2021 Excellence in Teaching Award: Anna Charron Dugas

· , NSU News · 2021 Excellence in Teaching Award: Anna Charron Dugas

Seven Northwestern State University faculty have been recognized with the 2021 Excellence in Teaching Award.

Here is a profile of one of this year’s honorees.

Name: Anna Charron Dugas

Academic college/department:  School of Biological & Physical Sciences/ Physics, Assistant Professor

Number of years at Northwestern State:  4

Why is teaching important to you?  I find it rewarding to train students to be ready for their careers in science and technology by learning how to be a problem solver for both small and big problems.  The students need to be problem solvers as adults and what better way to learn/practice that than taking a general physics course that practices problem solving.

Why do you believe you are an effective teacher?  I care about the students’ future and I try my best to explain why what I teach them is important to them.  I mentally challenge students in class and challenge them to not be afraid to compete with their peers who might be more privileged or given more opportunities by going to really expensive schools.  I want to let them know that they too can send something into space or build a capable robotic system if they put in the work.

As a teacher, what brings you a feeling of accomplishment when working with students?  I love it when they come to me and proudly tell me how they were able to explain how something worked to someone, or when I see the light bulb go on in their faces when they are able to see the connection of a natural law of physics to their lives.

How has the past year affected your teaching methods?  I got really good at Zoom to manage my Hybrid-Flex courses.  Zoom gave me the ability to live stream my lectures and to record my slides and lectures simultaneously in an easily visual format.  I still got to be a traditional instructor in class, but then the students could rewatch the lecture effectively if they needed too.

Have you learned anything during the last year that will make you a better teacher?  I learned to embrace my human limitations (i.e. sleeping and eating is required) and to practice more patience.  I was really educated on how lucky I was to have supportive parents and privilege as a kid, and that has translated into me being a little more patient with students and their out-of-class distractions.  I am still going to challenge them, though.  I am a firm believer in the proverb that sort of goes, “Eat bitter, taste sweet.”
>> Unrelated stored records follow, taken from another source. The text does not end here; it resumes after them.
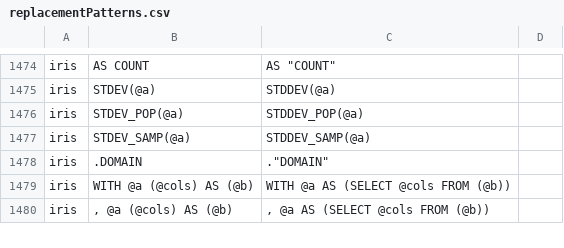
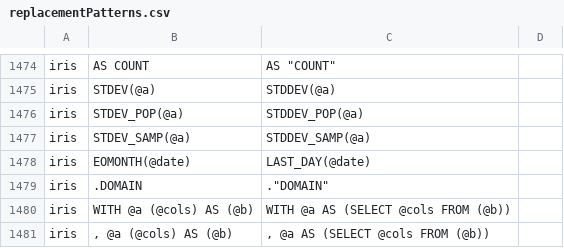
Before and after one commit to data2evidence/d2e-SqlRender, a CSV file: inst/csv/replacementPatterns.csv, drawn as a sheet; only a part is shown, gaps mark what is left out.

Commit message:
rewrite EOMONTH() to LAST_DAY()

```diff
--- a/inst/csv/replacementPatterns.csv
+++ b/inst/csv/replacementPatterns.csv
@@ -1477,2 +1477,3 @@ iris,STDEV_POP(@a),STDDEV_POP(@a)
 iris,STDEV_SAMP(@a),STDDEV_SAMP(@a)
+iris,EOMONTH(@date),LAST_DAY(@date)
 iris,.DOMAIN ,."DOMAIN"
```
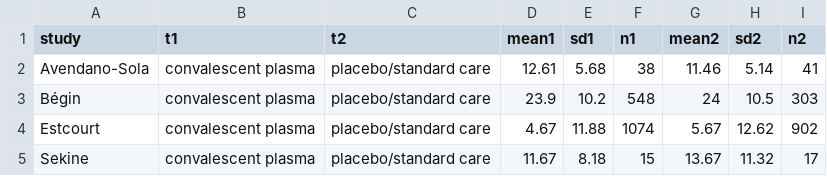
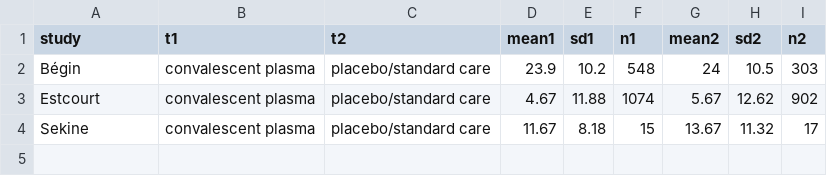
Before and after one commit to covid19lnma/covid19_lnma, a CSV file: pairwise/blood/severe/Ventilator-free days_wide data.csv (was pairwise/blood/Ventilator-free days_wide data.csv), drawn as a sheet; the diff names each change by its address in the sheet, - before the commit and + after, or states it on an @@ line.

```diff
--- a/pairwise/blood/Ventilator-free days_wide data.csv
+++ b/pairwise/blood/severe/Ventilator-free days_wide data.csv
-row 2: Avendano-Sola | convalescent plasma | placebo/standard care | 12.61 | 5.68 | 38 | 11.46 | 5.14 | 41
```
Also changed, not shown: pairwise/blood/severe/Duration of hospitalization_wide data.csv, 36 other files.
For more on Mrs. Dugas, go to https://vimeo.com/584679414





About the Author:

Director of Communications at Northwestern State University. I have worked in the University's News Bureau since 1991.